◆ Records supplied
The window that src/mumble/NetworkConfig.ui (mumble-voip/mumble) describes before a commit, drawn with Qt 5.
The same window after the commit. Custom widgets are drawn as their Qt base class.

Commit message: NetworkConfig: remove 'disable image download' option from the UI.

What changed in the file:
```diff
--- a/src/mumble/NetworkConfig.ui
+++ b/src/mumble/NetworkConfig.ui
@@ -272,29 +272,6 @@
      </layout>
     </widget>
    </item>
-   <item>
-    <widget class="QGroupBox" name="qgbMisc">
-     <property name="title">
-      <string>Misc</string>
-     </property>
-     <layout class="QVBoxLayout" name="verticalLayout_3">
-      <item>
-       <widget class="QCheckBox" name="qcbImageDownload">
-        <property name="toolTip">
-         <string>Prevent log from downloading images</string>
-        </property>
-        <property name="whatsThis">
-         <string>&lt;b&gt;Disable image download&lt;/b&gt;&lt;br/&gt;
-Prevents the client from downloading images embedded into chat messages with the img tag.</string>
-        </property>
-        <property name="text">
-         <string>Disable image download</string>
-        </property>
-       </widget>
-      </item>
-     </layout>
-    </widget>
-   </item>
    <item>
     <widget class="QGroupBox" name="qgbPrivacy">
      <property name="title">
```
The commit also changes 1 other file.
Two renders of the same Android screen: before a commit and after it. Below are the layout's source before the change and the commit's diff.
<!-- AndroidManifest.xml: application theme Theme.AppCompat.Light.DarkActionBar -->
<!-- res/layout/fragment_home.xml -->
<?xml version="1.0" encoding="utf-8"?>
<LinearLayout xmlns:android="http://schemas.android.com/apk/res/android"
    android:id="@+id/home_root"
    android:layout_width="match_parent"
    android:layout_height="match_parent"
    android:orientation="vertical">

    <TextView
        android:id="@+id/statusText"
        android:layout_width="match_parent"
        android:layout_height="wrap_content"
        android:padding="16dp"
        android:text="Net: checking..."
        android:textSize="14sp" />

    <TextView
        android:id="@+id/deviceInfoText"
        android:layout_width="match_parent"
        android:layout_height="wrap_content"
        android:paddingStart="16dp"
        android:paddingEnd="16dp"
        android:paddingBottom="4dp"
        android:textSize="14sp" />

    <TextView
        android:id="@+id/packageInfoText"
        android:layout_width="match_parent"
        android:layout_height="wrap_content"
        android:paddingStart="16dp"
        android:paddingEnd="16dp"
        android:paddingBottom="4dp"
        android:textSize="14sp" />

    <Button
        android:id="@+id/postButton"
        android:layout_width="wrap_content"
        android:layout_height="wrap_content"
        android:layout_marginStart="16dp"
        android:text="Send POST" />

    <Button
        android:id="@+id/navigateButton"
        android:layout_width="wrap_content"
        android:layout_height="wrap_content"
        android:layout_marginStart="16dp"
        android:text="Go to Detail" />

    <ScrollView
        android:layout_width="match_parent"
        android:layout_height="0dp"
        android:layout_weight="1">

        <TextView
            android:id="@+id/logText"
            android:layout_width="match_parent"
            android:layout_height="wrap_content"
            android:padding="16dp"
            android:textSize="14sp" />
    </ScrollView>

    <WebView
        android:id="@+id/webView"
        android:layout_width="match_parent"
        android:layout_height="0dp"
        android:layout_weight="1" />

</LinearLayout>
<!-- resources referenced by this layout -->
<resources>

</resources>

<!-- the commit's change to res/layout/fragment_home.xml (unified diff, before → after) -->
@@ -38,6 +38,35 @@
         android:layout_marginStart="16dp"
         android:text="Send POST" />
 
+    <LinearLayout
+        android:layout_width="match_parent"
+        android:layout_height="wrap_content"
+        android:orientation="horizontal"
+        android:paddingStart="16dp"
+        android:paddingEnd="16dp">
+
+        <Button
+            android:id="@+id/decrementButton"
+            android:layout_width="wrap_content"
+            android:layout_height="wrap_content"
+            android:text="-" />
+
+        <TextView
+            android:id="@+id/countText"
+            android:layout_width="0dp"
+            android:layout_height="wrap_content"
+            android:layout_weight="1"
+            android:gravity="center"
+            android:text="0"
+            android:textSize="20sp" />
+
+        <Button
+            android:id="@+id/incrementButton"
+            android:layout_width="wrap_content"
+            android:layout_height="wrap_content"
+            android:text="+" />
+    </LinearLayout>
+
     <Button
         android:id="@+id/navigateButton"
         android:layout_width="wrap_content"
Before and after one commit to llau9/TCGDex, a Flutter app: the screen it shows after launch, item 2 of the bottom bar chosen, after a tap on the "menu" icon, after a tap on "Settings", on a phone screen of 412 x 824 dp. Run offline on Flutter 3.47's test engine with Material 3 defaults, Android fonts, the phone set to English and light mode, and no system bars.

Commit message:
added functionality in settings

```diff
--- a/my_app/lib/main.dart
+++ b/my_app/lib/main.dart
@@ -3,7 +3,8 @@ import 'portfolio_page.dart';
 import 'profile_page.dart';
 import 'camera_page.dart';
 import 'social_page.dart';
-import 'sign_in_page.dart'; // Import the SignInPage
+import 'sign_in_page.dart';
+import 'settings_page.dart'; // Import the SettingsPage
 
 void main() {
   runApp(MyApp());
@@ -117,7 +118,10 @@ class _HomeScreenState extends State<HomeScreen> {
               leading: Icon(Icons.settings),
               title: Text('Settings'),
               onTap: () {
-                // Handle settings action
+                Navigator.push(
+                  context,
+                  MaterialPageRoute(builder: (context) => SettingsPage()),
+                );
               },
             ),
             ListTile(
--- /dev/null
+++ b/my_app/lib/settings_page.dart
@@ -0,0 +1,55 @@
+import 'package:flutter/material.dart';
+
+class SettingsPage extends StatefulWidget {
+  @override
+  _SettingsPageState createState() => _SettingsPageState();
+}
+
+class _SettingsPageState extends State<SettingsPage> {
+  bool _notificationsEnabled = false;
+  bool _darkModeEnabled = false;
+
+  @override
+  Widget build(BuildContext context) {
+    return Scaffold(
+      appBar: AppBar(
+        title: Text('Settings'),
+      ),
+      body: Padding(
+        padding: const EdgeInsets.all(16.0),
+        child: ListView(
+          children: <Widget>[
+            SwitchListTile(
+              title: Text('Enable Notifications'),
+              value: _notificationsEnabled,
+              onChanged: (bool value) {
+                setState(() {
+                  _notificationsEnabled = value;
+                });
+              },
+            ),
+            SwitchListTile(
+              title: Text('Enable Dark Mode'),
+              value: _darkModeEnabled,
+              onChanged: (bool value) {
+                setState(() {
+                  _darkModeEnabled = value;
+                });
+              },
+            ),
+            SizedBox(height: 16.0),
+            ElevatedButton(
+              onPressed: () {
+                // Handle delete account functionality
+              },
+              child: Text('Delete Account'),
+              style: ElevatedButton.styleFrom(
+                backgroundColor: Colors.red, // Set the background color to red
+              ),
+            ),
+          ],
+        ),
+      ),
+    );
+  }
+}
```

◆ Goal of the exercise
Which of the lines above hold the string "value"? Pick each of them out.

◆ Output below
+              value: _notificationsEnabled,
+              onChanged: (bool value) {
+                  _notificationsEnabled = value;
+              value: _darkModeEnabled,
+              onChanged: (bool value) {
+                  _darkModeEnabled = value;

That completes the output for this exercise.